– Daniel 1:11–13
Having been taken from his homeland, the prophet Daniel is faced with a difficult decision: He can either forsake his God and indulge in the new, lavish Babylonian lifestyle, or he can remember the Lord and choose a different path. Daniel chooses the different path. He chooses to fast.
Daniel isn’t alone in his choice to fast. Esther fasts when she plans to speak boldly to the king. Jesus fasts before he begins his earthly ministry. Fasting is a practice that symbolically declares to God that we are utterly dependent on him and our spiritual nourishment is greater than our physical sustenance.
The practice of fasting has also been deployed throughout church history as a means to enrich believers’ relationships with Christ. Disciplines like fasting shape our hearts and help us focus on the God – even in the midst of extreme distractions.

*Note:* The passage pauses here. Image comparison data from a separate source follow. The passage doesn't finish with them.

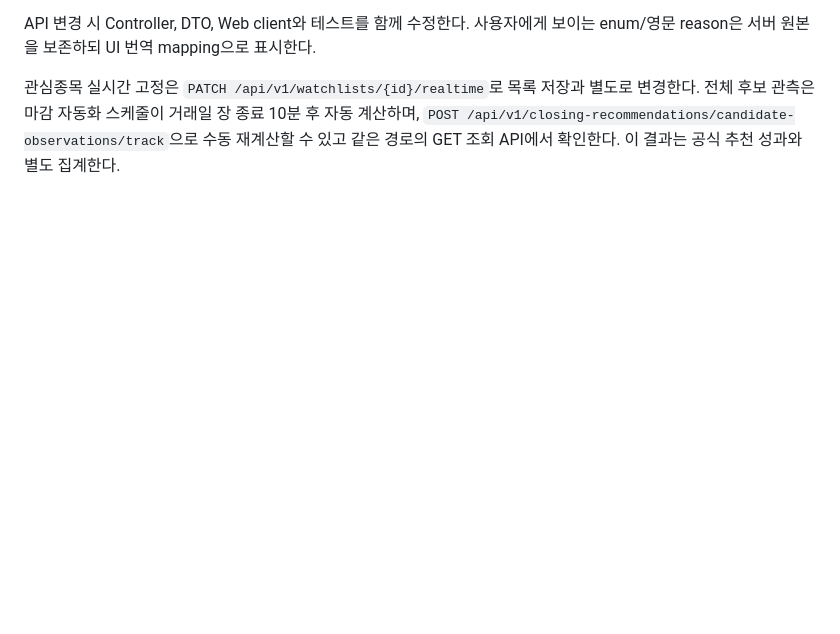
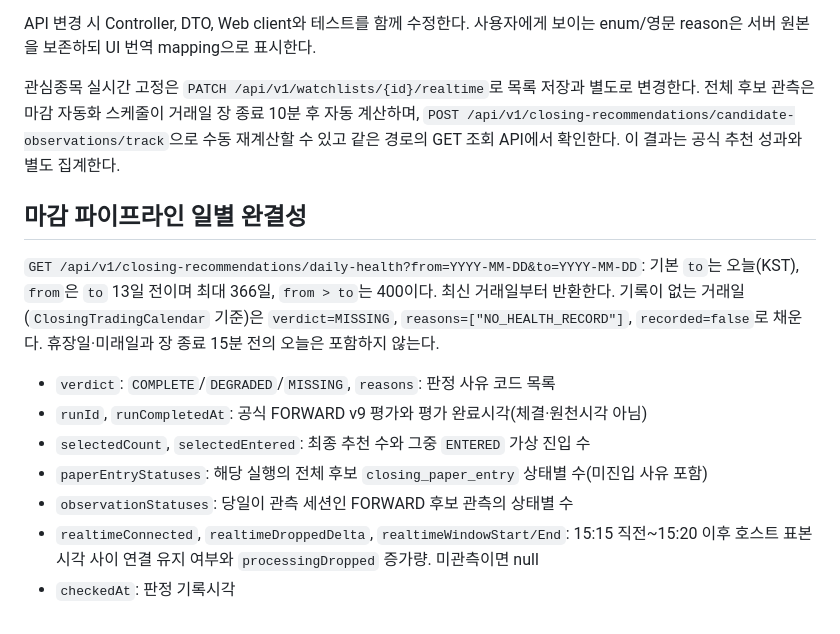
Before and after one commit to paledinly/stock-trading-platform, a Markdown page: docs/API.md, the part around the change. Drawn GitHub-style; blank space fills up the shorter version.

```diff
--- a/docs/API.md
+++ b/docs/API.md
@@ -71,3 +71,15 @@ Backend의 REST/SSE endpoint는 Controller mapping이 기준이다. 이 문서
 API 변경 시 Controller, DTO, Web client와 테스트를 함께 수정한다. 사용자에게 보이는 enum/영문 reason은 서버 원본을 보존하되 UI 번역 mapping으로 표시한다.
 
 관심종목 실시간 고정은 `PATCH /api/v1/watchlists/{id}/realtime`로 목록 저장과 별도로 변경한다. 전체 후보 관측은 마감 자동화 스케줄이 거래일 장 종료 10분 후 자동 계산하며, `POST /api/v1/closing-recommendations/candidate-observations/track`으로 수동 재계산할 수 있고 같은 경로의 GET 조회 API에서 확인한다. 이 결과는 공식 추천 성과와 별도 집계한다.
+
+## 마감 파이프라인 일별 완결성
+
+`GET /api/v1/closing-recommendations/daily-health?from=YYYY-MM-DD&to=YYYY-MM-DD`: 기본 `to`는 오늘(KST), `from`은 `to` 13일 전이며 최대 366일, `from > to`는 400이다. 최신 거래일부터 반환한다. 기록이 없는 거래일(`ClosingTradingCalendar` 기준)은 `verdict=MISSING`, `reasons=["NO_HEALTH_RECORD"]`, `recorded=false`로 채운다. 휴장일·미래일과 장 종료 15분 전의 오늘은 포함하지 않는다.
+
+- `verdict`: `COMPLETE`/`DEGRADED`/`MISSING`, `reasons`: 판정 사유 코드 목록
+- `runId`, `runCompletedAt`: 공식 FORWARD v9 평가와 평가 완료시각(체결·원천시각 아님)
+- `selectedCount`, `selectedEntered`: 최종 추천 수와 그중 `ENTERED` 가상 진입 수
+- `paperEntryStatuses`: 해당 실행의 전체 후보 `closing_paper_entry` 상태별 수(미진입 사유 포함)
+- `observationStatuses`: 당일이 관측 세션인 FORWARD 후보 관측의 상태별 수
+- `realtimeConnected`, `realtimeDroppedDelta`, `realtimeWindowStart/End`: 15:15 직전~15:20 이후 호스트 표본시각 사이 연결 유지 여부와 `processingDropped` 증가량. 미관측이면 null
+- `checkedAt`: 판정 기록시각
```
Also changed, not shown: docs/DATABASE.md (+4 -0 lines), docs/OPERATIONS.md (+11 -0 lines).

For us today, fasting is a discipline that we may utilize in particular seasons or practice as part of a regular life rhythm. Fasting is most commonly associated with complete abstinence from food; however, it’s not the only way we fast. Daniel restricts his diet to show God’s glory is greater than the rich delicacies of the King of Babylon. Esther restricts her diet to only water. Jesus completely abstains from anything for forty days during his fast in the desert. Options also include fasting during the day and fasting during certain meals.
Alternatively, you may abstain from certain types of food, like caffeine or sugar, for longer periods of time. Similarly, you might choose to fast from social media, television/streaming shows, or watching sports.
It’s important to note that fasting is not a practice to take lightly and there are some who should not practice it in regard to food. If you haven’t fasted before, you should start with restricting your diet for a short period time and build into fasting from more items. For example, skip your regular coffee for a few days and spend more time in prayer each morning. Eventually you might develop the ability to fast from a meal or two or even for an entire day. However, it takes time to develop this discipline wisely. Also, those suffering with eating disorders or other health concerns should consult a physician before practicing this discipline in regard to food.
Fasting is a helpful tool, but the goal of all of life is to glorify God. As you prayerfully consider fasting, point your eyes to Jesus and offer your worship to Him alone.